Anneliese, along with Clare Moody MEP, and representatives from the Campaign for Real Ale (CAMRA) raised with the Commissioner the importance of keeping the current UK duty exemption for small scale cider producers. 80% of the UK’s cider makers are small scale producers, such as hobbyists or farm-gate producers.

The current EU Directive for Excise Duty on Alcohol does not include a duty exception for small cider producers but the EU is currently undertaking a study into the operation of the Directive with a view to bring forward revisions.

During the meeting, the Commissioner announced that the EU will include a case study about UK producers in the study. In addition to that, the Commissioner confirmed that there is no plan to start infringement proceedings against the UK for exempting producers, which some say the EU Directive requires.cider

Anneliese said “I’m really pleased that the European Commission is taking our concerns about the impact of removing the current duty exemption seriously. I have continuously worked to ensure that the voices of small cider producers are heard and that the UK can keep its duty exemption.  It is now time that the UK government steps up to the plate and does its bit in discussions about the revision of the directive to ensure that small cider producers are protected.”

She added “Small cider producing businesses in Sussex produce distinctive local ciders in an environmentally sustainable way. Real cider offers consumers a product that is totally different from mass-produced cider, and helps to sustain historic orchards that otherwise might not be maintained. It is an important rural tradition and we need to do everything in our power to support small local producers.”

Anneliese met with the Commissioner’s office last summer to discuss this issue, and the Commission has now agreed to review the Directive for Excise Duty on Alcohol. This is an opportunity to ensure better protection for the British cider industry and thereby guarantee that consumers can continue to enjoy a wide range of traditional, locally produced ciders.

 

Dolphin wins pub of the year

What better way to start an article than by sharing the news that the family-run Dolphin pub, at Rock-a-Nore, opposite the Net Huts in Hastings old town, has been named the South East Sussex CAMRA Pub of the Year for the second year in a row.

So, what does the Campaign for Real Ale know about pubs, other than whether they sell good cask-conditioned beers? Well, they do take into account how their champion integrates with the community.

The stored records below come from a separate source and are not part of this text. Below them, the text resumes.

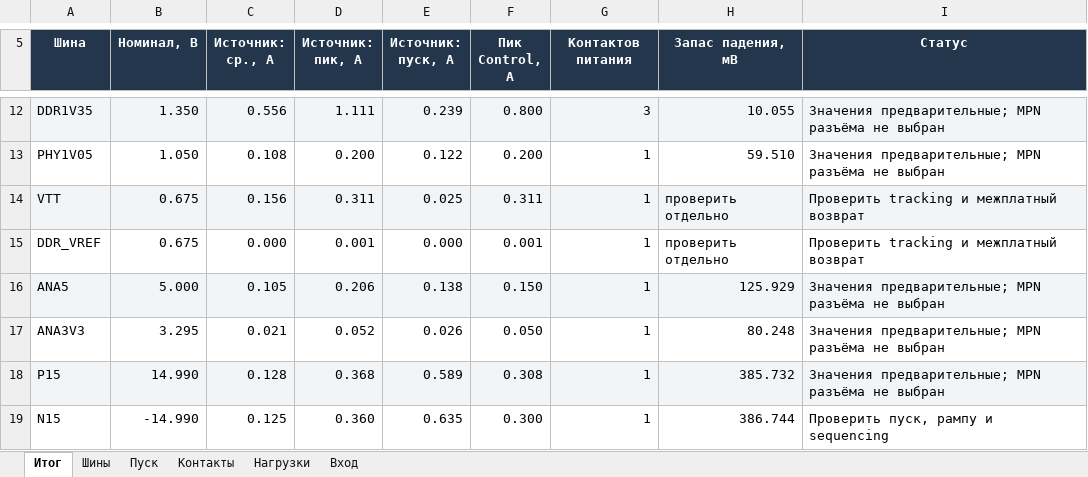
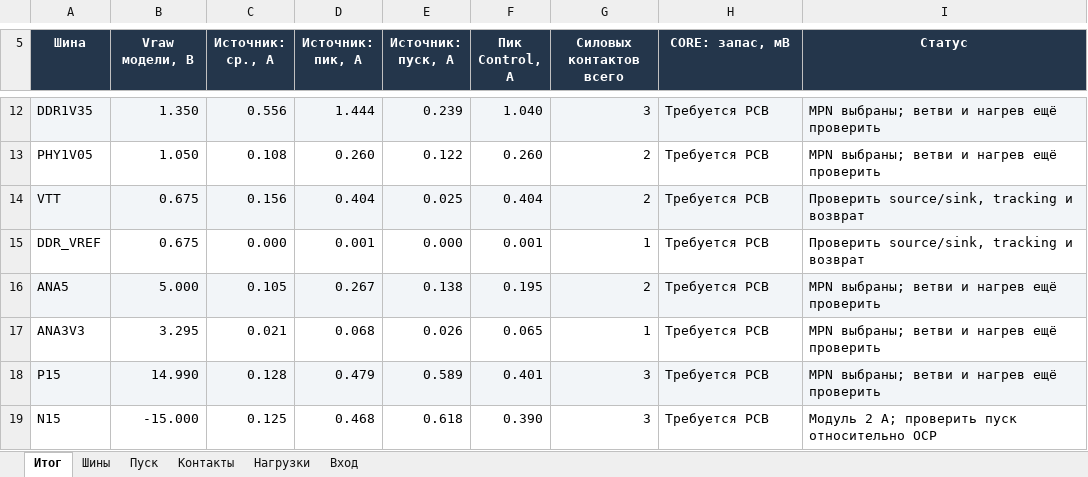
Before and after one commit to max-talanov/mira, an Excel workbook: docs/pcb-preparation/power-budget/MIRA_Power_Budget_Day2.xlsx, sheet Итог, drawn as a sheet; only a part is shown, gaps mark what is left out; values as stored, in another font and other column widths than the file's, no borders; conditional formats not drawn; the diff covers the shown part only; the diff names each change by its address in the sheet, - before the commit and + after, or states it on an @@ line.

```diff
--- a/docs/pcb-preparation/power-budget/MIRA_Power_Budget_Day2.xlsx (sheet Итог)
+++ b/docs/pcb-preparation/power-budget/MIRA_Power_Budget_Day2.xlsx (sheet Итог)
-B5: Номинал, В
+B5: Vraw модели, В
-G5: Контактов питания
+G5: Силовых контактов всего
-H5: Запас падения, мВ
+H5: CORE: запас, мВ
-D12 (Источник: пик, А): 1.111
+D12 (Источник: пик, А): 1.444
-F12 (Пик Control, А): 0.800
+F12 (Пик Control, А): 1.040
-H12 (CORE: запас, мВ): 10.055
+H12 (CORE: запас, мВ): Требуется PCB
-I12:I13 (Статус): Значения предварительные; MPN разъёма не выбран
+I12:I13 (Статус): MPN выбраны; ветви и нагрев ещё проверить
-D13 (Источник: пик, А): 0.200
+D13 (Источник: пик, А): 0.260
-F13 (Пик Control, А): 0.200
+F13 (Пик Control, А): 0.260
-G13:G14 (Силовых контактов всего): 1
+G13:G14 (Силовых контактов всего): 2
-H13 (CORE: запас, мВ): 59.510
+H13 (CORE: запас, мВ): Требуется PCB
-D14 (Источник: пик, А): 0.311
+D14 (Источник: пик, А): 0.404
-F14 (Пик Control, А): 0.311
+F14 (Пик Control, А): 0.404
-H14:H15 (CORE: запас, мВ): проверить отдельно
+H14:H15 (CORE: запас, мВ): Требуется PCB
-I14:I15 (Статус): Проверить tracking и межплатный возврат
+I14:I15 (Статус): Проверить source/sink, tracking и возврат
-D16 (Источник: пик, А): 0.206
+D16 (Источник: пик, А): 0.267
-F16 (Пик Control, А): 0.150
+F16 (Пик Control, А): 0.195
-G16 (Силовых контактов всего): 1
+G16 (Силовых контактов всего): 2
-H16 (CORE: запас, мВ): 125.929
+H16 (CORE: запас, мВ): Требуется PCB
-I16:I18 (Статус): Значения предварительные; MPN разъёма не выбран
+I16:I18 (Статус): MPN выбраны; ветви и нагрев ещё проверить
-D17 (Источник: пик, А): 0.052
+D17 (Источник: пик, А): 0.068
-F17 (Пик Control, А): 0.050
+F17 (Пик Control, А): 0.065
-H17 (CORE: запас, мВ): 80.248
+H17 (CORE: запас, мВ): Требуется PCB
-D18 (Источник: пик, А): 0.368
+D18 (Источник: пик, А): 0.479
-F18 (Пик Control, А): 0.308
+F18 (Пик Control, А): 0.401
-G18:G19 (Силовых контактов всего): 1
+G18:G19 (Силовых контактов всего): 3
-H18 (CORE: запас, мВ): 385.732
+H18 (CORE: запас, мВ): Требуется PCB
-B19 (Vraw модели, В): -14.990
+B19 (Vraw модели, В): -15.000
-D19 (Источник: пик, А): 0.360
+D19 (Источник: пик, А): 0.468
-E19 (Источник: пуск, А): 0.635
+E19 (Источник: пуск, А): 0.618
-F19 (Пик Control, А): 0.300
+F19 (Пик Control, А): 0.390
-H19 (CORE: запас, мВ): 386.744
+H19 (CORE: запас, мВ): Требуется PCB
-I19 (Статус): Проверить пуск, рампу и sequencing
+I19 (Статус): Модуль 2 А; проверить пуск относительно OCP
```
Also changed, not shown: 1 added row, 1 removed row and 51 edited cells elsewhere in this sheet, sheet Контакты, sheet Шины, sheet Нагрузки, sheet Вход, sheet Пуск, formulas that keep their value, 31 other files.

In this respect, the Dolphin raises thousands of pounds every year for local charities, is closely connected to Hastings Fishermen’s Museum and has beendolphin instrumental in the refurbishment of the retired fishing boat that is sited opposite. Members of the RNLI regularly visit for social events, the pub gets involved in Old Town festivals such as Fat Tuesday and the Pram Race, and is the starting point of the Jack in The Green May Day procession, opening earlier than usual to provide refreshment for participants and observers. Do I need to go on?

There is a variety of live music performed here by local musicians three nights a week on Tuesday, Friday and Saturday evenings, and usually on the last Sunday afternoon of the month.

Food is served every afternoon, and on Mondays the kitchen reopens at 6pm for a special ‘Fish Supper’ deal. Of course, the Dolphin also sells liquid refreshments, soft drinks, wines, spirits, numerous keg beers, including three of the newer ‘trendy’ craft ales. And, of course, the thing I really love writing about… It sells 6 cask-conditioned ales – and what better way to start writing about finding such beer in Hastings than visiting the local champion public house?

The Dolphin sells three regular ales, 2two from East Sussex brewers, Harveys and Dark Star, and three regularly changing guest ales. On a very recent visit I found that two of the guests were also from East Sussex brewers, 1648 and Rother Valley.

All of this is why the Dolphin can be regarded as a fine example of a community pub, and why it won the CAMRA award again, and why I have commenced my search for beers of and in Hastings and East Sussex here. I trust I have caught your interest, because next I shall look to the local brewing industry, cheers!

By Steve the Beermeister. Article courtesy of the Hastings times